### Work to be completed
Make an exact copy of all the records, one that contains none of the pictures.
Top of Data listing
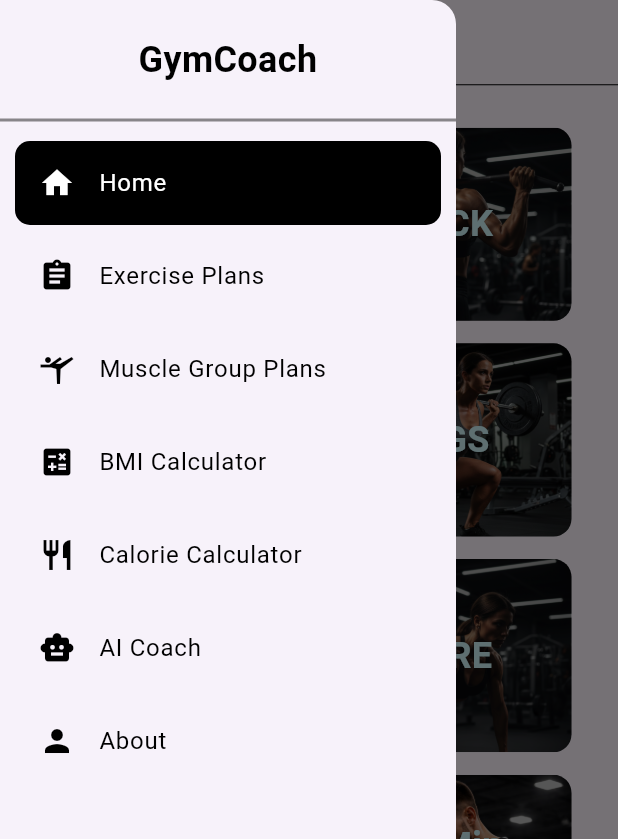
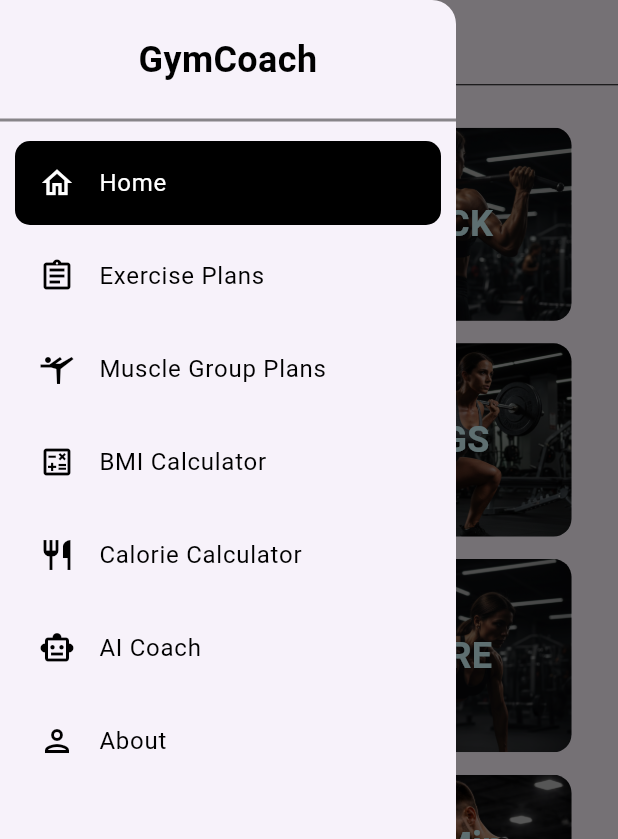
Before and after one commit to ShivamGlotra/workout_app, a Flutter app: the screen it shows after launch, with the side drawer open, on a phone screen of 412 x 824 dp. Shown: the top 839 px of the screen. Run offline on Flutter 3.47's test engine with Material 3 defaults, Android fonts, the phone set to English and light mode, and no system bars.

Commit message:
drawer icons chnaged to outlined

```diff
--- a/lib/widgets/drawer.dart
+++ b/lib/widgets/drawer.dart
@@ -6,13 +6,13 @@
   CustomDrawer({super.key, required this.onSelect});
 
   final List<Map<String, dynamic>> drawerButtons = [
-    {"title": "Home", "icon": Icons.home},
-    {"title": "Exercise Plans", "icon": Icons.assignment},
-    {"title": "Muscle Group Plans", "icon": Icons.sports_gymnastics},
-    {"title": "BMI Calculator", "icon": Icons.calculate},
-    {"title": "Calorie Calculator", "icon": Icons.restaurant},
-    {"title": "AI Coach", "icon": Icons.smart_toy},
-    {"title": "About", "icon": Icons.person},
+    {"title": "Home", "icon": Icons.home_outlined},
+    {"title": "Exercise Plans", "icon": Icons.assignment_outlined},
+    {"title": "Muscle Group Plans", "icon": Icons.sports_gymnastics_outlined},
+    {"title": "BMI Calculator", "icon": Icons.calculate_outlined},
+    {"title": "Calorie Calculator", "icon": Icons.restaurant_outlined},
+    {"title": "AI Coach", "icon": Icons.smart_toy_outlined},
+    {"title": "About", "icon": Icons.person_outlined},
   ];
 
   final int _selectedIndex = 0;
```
Bottom of Data listing
### Output below
Before and after one commit to ShivamGlotra/workout_app, a Flutter app: the screen it shows after launch, with the side drawer open, on a phone screen of 412 x 824 dp. Shown: the top 839 px of the screen. Run offline on Flutter 3.47's test engine with Material 3 defaults, Android fonts, the phone set to English and light mode, and no system bars.

Commit message:
drawer icons chnaged to outlined

```diff
--- a/lib/widgets/drawer.dart
+++ b/lib/widgets/drawer.dart
@@ -6,13 +6,13 @@
   CustomDrawer({super.key, required this.onSelect});
 
   final List<Map<String, dynamic>> drawerButtons = [
-    {"title": "Home", "icon": Icons.home},
-    {"title": "Exercise Plans", "icon": Icons.assignment},
-    {"title": "Muscle Group Plans", "icon": Icons.sports_gymnastics},
-    {"title": "BMI Calculator", "icon": Icons.calculate},
-    {"title": "Calorie Calculator", "icon": Icons.restaurant},
-    {"title": "AI Coach", "icon": Icons.smart_toy},
-    {"title": "About", "icon": Icons.person},
+    {"title": "Home", "icon": Icons.home_outlined},
+    {"title": "Exercise Plans", "icon": Icons.assignment_outlined},
+    {"title": "Muscle Group Plans", "icon": Icons.sports_gymnastics_outlined},
+    {"title": "BMI Calculator", "icon": Icons.calculate_outlined},
+    {"title": "Calorie Calculator", "icon": Icons.restaurant_outlined},
+    {"title": "AI Coach", "icon": Icons.smart_toy_outlined},
+    {"title": "About", "icon": Icons.person_outlined},
   ];
 
   final int _selectedIndex = 0;
```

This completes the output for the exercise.